An Illinois child, just thirteen years old, was facing a felony charge for eavesdropping. The whole incident started after the boy decided to record conversations with his principal, after he was called into the office for failing to report for his detentions. Now, I’ve heard of escalating youth misbehaviour, but skipping detention and going straight to a felony charge is a little absurd.
Apparently, in Illinois both parties to a recording need to consent. This is not the law in British Columbia, where only one party to a recording can provide consent for it being made. Think about that the next time you go on a racist rant on the bus. And because the boy did not get consent from his principal, he was technically in violation of the law. A stupid law, which civil liberty advocates have successfully challenged in similar circumstances. But not stupid enough for the great state of Illinois, which charged the boy and had him facing trial for a felony before a sensible prosecutor finally dropped the mess.
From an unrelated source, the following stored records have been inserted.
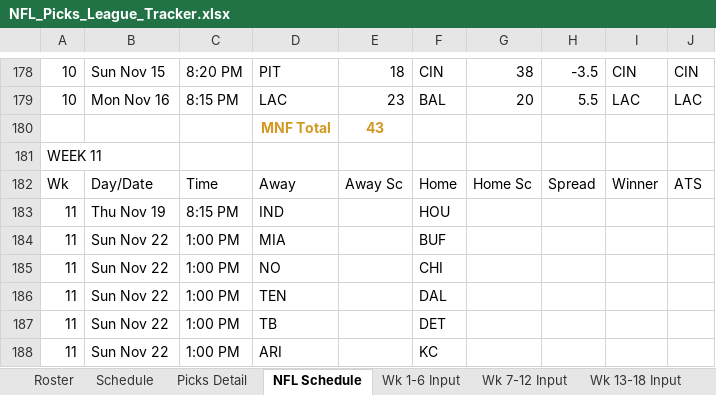
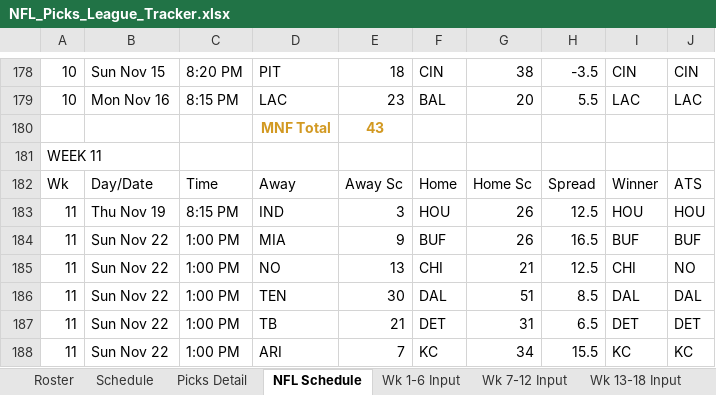
Before and after one commit to eloeser-1147/NFL-Picks-League, an Excel workbook: NFL_Picks_League_Tracker.xlsx, sheet NFL Schedule, drawn as a sheet; only a part is shown, gaps mark what is left out; values as stored, in another font and other column widths than the file's, no borders; the diff covers the shown part only; the diff names each change by its address in the sheet, - before the commit and + after, or states it on an @@ line.

```diff
--- a/NFL_Picks_League_Tracker.xlsx (sheet NFL Schedule)
+++ b/NFL_Picks_League_Tracker.xlsx (sheet NFL Schedule)
-E183: (empty)
+E183: 3
-G183:G184: (empty)
+G183:G184: 26
-H183: (empty)
+H183: 12.5
-I183: (empty)
+I183: HOU
-J183: (empty)
+J183: HOU
-E184: (empty)
+E184: 9
-H184: (empty)
+H184: 16.5
-I184: (empty)
+I184: BUF
-J184: (empty)
+J184: BUF
-E185: (empty)
+E185: 13
-G185: (empty)
+G185: 21
-H185: (empty)
+H185: 12.5
-I185: (empty)
+I185: CHI
-J185: (empty)
+J185: NO
-E186: (empty)
+E186: 30
-G186: (empty)
+G186: 51
-H186: (empty)
+H186: 8.5
-I186: (empty)
+I186: DAL
-J186: (empty)
+J186: DAL
-E187: (empty)
+E187: 21
-G187: (empty)
+G187: 31
-H187: (empty)
+H187: 6.5
-I187: (empty)
+I187: DET
-J187: (empty)
+J187: DET
-E188: (empty)
+E188: 7
-G188: (empty)
+G188: 34
-H188: (empty)
+H188: 15.5
-I188: (empty)
+I188: KC
-J188: (empty)
+J188: KC
```
Also changed, not shown: 30 edited cells elsewhere in this sheet, sheet Picks Detail, sheet Wk 7-12 Input, sheet Standings, sheet Playoff Picture.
I wonder how much detention he’s going to be serving now that he won his case. Hopefully not too much. He’s been through a lot worse by now. Talk about an abuse of process.
As an impaired driving lawyer, I am often accused of getting my clients off on technicalities. And sometimes this is true. But also, sometimes technicalities are not very helpful. That’s where real legal skills come in. This week’s traditionally strange case from Florida features a man who tried to argue a technicality in his DUI case.
Earle Stevens thought he had come up with the best defence to his charge for drinking and driving. He was innocent. You see, Mr. Stevens was not drinking while driving, he was drinking then driving. You see the difference? Mr. Stevens argued that because he was only been drinking at stop signs and not while the vehicle was in motion he had not committed any offence. Remember what I said about real legal skills? Earle had about as much of those as he had success in his case: very little.
And let’s not forget: it’s still an offence in British Columbia to possess open liquor in a vehicle. Additionally, being in care and control, that is, not actually moving, is also an offence. So the Stevens defence won’t work in British Columbia either, I’m sorry to report.